Lithgow in NSW
Local artist Brooke Webb from Tarana performing on stage

During the Black Summer bushfires, the Lithgow region near the Blue Mountains in NSW, was badly damaged. Around 2,371 square kilometres were burnt by fire and hundreds of properties damaged or destroyed.

“We thought music was a great way to begin the process of healing and rebuilding as well as bringing the community together,” said Ali Kim, acting Community Development Office at Lithgow City Council.

In collaboration with the National Bushfire Recovery Agency, the local council presented a season of Live’n’Local community music events. The plan was to run some big community events that brought people from bushfire-affected communities together, however due to the COVID-19 pandemic, they had to go with smaller venues with a predominantly virtual audience.

“We ran five events over a five-week period. Each event had between three and five separate acts - soloists, duos, and bands,” Ali said.
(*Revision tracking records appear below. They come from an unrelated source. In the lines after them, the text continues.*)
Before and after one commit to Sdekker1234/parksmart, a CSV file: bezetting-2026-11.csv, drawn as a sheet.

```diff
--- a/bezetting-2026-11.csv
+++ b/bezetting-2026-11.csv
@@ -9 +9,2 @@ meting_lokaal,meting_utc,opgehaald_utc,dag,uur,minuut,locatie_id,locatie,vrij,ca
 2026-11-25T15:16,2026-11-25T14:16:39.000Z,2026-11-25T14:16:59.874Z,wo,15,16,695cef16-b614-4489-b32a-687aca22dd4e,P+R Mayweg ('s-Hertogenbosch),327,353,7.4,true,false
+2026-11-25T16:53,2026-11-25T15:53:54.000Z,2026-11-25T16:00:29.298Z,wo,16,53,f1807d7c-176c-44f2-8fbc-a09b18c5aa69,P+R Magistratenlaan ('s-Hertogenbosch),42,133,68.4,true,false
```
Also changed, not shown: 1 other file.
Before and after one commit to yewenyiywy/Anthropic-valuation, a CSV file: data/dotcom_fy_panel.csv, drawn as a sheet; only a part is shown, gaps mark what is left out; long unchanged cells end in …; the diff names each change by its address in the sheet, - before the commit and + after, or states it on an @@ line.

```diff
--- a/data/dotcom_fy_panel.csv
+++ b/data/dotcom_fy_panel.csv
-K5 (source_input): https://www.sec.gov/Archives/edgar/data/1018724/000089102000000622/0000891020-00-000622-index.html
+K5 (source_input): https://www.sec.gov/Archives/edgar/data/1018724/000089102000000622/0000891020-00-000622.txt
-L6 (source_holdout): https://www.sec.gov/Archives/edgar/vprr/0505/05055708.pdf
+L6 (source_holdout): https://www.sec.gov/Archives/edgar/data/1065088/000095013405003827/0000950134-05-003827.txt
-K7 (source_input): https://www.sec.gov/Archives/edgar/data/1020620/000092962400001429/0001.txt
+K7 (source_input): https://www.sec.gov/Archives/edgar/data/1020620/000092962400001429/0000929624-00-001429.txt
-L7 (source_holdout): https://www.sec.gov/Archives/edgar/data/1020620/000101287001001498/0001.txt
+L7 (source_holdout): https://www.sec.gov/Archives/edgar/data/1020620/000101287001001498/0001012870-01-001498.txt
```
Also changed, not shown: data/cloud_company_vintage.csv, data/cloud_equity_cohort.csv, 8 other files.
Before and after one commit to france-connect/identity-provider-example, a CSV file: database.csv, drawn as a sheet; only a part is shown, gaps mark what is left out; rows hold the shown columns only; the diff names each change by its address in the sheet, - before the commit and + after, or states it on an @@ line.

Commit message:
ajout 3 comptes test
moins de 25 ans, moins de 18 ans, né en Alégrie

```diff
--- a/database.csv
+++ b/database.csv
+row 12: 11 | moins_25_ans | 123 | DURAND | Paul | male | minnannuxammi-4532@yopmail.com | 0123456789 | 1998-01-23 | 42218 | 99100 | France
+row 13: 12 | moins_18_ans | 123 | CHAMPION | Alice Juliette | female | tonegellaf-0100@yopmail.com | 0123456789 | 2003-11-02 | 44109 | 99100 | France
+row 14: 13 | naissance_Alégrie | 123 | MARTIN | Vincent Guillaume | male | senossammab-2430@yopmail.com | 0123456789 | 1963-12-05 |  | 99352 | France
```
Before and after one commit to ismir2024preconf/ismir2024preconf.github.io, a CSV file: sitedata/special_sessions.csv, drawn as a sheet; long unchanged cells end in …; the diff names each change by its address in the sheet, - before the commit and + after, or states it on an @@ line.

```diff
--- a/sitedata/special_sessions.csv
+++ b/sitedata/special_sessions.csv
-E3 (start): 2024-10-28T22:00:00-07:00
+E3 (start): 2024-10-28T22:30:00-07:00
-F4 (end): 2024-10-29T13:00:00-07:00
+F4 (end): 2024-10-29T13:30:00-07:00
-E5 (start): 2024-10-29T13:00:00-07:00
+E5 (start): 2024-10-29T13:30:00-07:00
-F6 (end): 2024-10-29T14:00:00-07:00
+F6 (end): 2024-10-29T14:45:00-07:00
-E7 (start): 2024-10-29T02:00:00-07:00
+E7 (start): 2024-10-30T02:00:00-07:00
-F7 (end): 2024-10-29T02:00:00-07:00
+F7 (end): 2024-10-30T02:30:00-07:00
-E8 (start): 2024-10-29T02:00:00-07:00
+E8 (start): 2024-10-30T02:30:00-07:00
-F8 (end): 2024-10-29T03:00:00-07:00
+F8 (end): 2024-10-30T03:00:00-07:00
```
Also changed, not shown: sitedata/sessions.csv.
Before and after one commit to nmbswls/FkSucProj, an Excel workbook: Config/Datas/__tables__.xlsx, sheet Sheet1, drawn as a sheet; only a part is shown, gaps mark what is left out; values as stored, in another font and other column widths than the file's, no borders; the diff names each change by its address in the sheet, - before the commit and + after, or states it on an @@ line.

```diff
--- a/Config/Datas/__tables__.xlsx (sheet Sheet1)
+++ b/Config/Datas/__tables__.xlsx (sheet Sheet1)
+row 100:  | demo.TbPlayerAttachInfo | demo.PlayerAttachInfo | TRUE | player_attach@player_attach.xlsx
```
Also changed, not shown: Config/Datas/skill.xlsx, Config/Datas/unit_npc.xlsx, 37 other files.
“Due to social distancing restrictions, each live audience was restricted to approximately 20 people, but the live streams were shared on Facebook, and each had over 2,000 viewers.”

One of the performers was 19-year-old Brooke Webb from Tarana. When she’s not singing, Brooke is also a NSW Rural Fire Service (RFS) volunteer. “It was pretty full-on last year in the bushfires. It was my first year and it was definitely stressful,” Brooke said. 

“The fire only reached our fence-line, but our neighbours had some of their land burnt out.”

The Live’n’Local events gave local musicians an avenue to perform and an opportunity to earn money. It was also a great way of connecting some of the region’s most isolated communities.

“The project has made a real difference to the region. Many of our local musicians were struggling in the aftermath of the devastating fires and coronavirus, and this project helped to bring the community back together, along with the small businesses of the region. It’s just a small step in the healing process but a valuable one,” said Ray Thompson, Lithgow City Council Mayor.

The events cost $10,000 to stage and organise. This funding came from an Australian Government grant that supports local councils.

To help the most severely bushfire-impacted Local Government Areas (LGAs) to quickly rebuild vital infrastructure and strengthen community resilience following the bushfires, the Australian Government provided payments to local councils under the LGA Grants Program. An initial $1 million payment was provided to LGAs in January 2020. Lithgow City Council received a total of $1.416 million in two payments.

As for Brooke, she intends to keep singing and volunteering with the NSW RFS. She also starts university next year, where she will study midwifery